José Baselga, a renowned oncology researcher whose work led to major advances in breast cancer treatment, has died at 61. He is survived by his wife and four children.
Baselga served as AstraZeneca's head of oncology research and development since 2019. The company confirmed his death Sunday, but did not provide a cause. La Vanguardia, a Spanish newspaper, reported that it was due to Creutzfeldt-Jakob disease, a rapidly progressing neurodegenerative illness for which there are no treatments.
In the wake of his death, Baselga's daughter, Clara Baselga-Garriga, is raising money for Creutzfeldt-Jakob research through the crowdfunding site gofundme.

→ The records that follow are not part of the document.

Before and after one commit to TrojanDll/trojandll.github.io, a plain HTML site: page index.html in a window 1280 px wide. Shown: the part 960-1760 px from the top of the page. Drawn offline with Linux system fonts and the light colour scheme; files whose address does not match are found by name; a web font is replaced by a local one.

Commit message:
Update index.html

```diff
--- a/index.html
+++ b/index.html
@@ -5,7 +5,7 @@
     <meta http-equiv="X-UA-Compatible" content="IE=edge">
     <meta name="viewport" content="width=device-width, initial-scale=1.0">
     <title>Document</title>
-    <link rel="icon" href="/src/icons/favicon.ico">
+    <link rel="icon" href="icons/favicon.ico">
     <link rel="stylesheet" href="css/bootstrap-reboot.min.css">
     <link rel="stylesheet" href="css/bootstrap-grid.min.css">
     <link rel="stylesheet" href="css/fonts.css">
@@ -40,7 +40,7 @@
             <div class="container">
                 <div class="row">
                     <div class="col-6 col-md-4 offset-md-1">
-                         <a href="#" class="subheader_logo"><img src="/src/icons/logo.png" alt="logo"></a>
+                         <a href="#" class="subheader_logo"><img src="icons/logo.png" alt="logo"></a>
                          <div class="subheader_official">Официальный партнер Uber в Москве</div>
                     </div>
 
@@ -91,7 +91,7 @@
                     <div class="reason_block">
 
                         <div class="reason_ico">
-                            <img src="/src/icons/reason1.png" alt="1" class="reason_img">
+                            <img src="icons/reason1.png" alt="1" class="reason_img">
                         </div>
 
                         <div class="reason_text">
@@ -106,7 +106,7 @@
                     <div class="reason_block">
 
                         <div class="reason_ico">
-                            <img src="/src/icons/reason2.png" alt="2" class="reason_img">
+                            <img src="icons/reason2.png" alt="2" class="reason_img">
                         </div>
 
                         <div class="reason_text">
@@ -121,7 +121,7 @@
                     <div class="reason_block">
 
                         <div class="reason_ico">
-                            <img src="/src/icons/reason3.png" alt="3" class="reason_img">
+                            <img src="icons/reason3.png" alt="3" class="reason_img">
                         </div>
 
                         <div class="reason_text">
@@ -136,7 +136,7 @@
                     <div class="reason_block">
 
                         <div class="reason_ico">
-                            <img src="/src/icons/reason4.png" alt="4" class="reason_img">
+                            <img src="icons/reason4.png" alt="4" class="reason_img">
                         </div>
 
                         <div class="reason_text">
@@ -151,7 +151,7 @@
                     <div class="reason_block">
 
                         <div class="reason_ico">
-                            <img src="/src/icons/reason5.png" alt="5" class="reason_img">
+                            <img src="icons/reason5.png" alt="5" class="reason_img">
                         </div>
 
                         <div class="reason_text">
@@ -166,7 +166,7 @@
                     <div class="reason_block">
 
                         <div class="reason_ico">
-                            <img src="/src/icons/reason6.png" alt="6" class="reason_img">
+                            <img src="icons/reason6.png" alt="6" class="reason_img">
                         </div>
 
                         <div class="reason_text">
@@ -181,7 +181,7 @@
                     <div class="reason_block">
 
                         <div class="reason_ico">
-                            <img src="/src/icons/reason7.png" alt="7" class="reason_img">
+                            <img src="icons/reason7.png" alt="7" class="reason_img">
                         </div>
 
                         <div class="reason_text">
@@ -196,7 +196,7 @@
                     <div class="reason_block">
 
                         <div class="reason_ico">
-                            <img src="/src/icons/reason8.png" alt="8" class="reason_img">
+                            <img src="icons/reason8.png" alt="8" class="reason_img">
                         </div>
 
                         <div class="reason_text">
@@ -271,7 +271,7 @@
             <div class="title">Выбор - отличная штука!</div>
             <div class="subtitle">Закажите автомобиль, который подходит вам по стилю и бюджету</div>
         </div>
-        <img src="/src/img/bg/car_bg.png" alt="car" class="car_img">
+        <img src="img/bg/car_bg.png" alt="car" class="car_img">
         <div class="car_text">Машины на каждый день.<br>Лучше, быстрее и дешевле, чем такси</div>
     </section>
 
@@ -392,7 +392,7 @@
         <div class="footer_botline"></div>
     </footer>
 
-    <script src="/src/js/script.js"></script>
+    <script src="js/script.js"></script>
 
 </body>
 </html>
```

Baselga spent much of his four decades in medicine searching for more precise ways to fight breast cancer. According to the American Society of Clinical Oncology, he conducted the initial clinical trial that ultimately led to the development of Herceptin, a blockbuster therapy that changed how certain breast cancer patients are treated.
He also steered the clinical development of Perjeta, a similar drug that was approved in 2012 to treat metastatic breast cancer.
Baselga held powerful positions at high-profile institutions throughout his career as well. In 2010, he became head of the hematology and oncology division at Massachusetts General Hospital Cancer Center. In 2012, Memorial Sloan Kettering Cancer Center named him physician-in-chief. And from 2015 to 2016, he served as president of the American Association for Cancer Research.
The association called Baselga a "revered" past president in a Sunday tweet, and offered condolences to his family, colleagues, and friends.
"One of the giants of oncology — Jose Baselga — just died," Leonidas Platanias, director of the Lurie Cancer Center at Northwestern University, wrote on Twitter. "I knew Jose since we were interns in NYC in the 80s. He was as brilliant then as he was later in his career at Harvard and MSK."
"His work transformed the field of breast cancer and saved the lives of tens of thousands of women," Platanias added.
Though still highly regarded by many, Baselga's legacy isn't without controversy. In 2018, The New York Times and ProPublica reported that Baselga, whose name appears on hundreds of peer-reviewed articles and publications, had failed to disclose millions of dollars in payments from pharmaceutical and healthcare companies.
Not only did the bombshell report put a spotlight on the muddy connections between the industry and academic research, it also raised criticisms of the financial reporting systems supposedly meant to uphold the standards of medical journals and professional societies.
Shortly after the report, Baselga resigned from Memorial Sloan Kettering Cancer Center.
Baselga wasn't gone for long, though. In 2019, he took up the post leading AstraZeneca's cancer R&D.
The company noted in its Sunday release how Baselga was integral to a collaboration with the Japanese drugmaker Daiichi Sankyo that focused on developing and commercializing a medicine called Enhertu.
Enhertu pairs the active ingredient in Herceptin with a toxic payload designed to destroy tumor cells. In December 2019, less than a year after AstraZeneca and Daiichi linked up, the Food and Drug Administration approved Enhertu as a treatment for heavily pre-treated breast cancer.
Following that approval, the companies agreed to work together on another drug known as datopotamab deruxtecan. They announced this January that both drugs had shown encouraging results in patients with advanced or metastatic non-small cell lung cancer.
AstraZeneca said Baselga also encouraged the company to explore "exciting new science" in areas like cell therapy and epigenetics.
"José built a world-class Oncology R&D team who will miss him dearly, just as all his colleagues will throughout our entire Company," AstraZeneca said.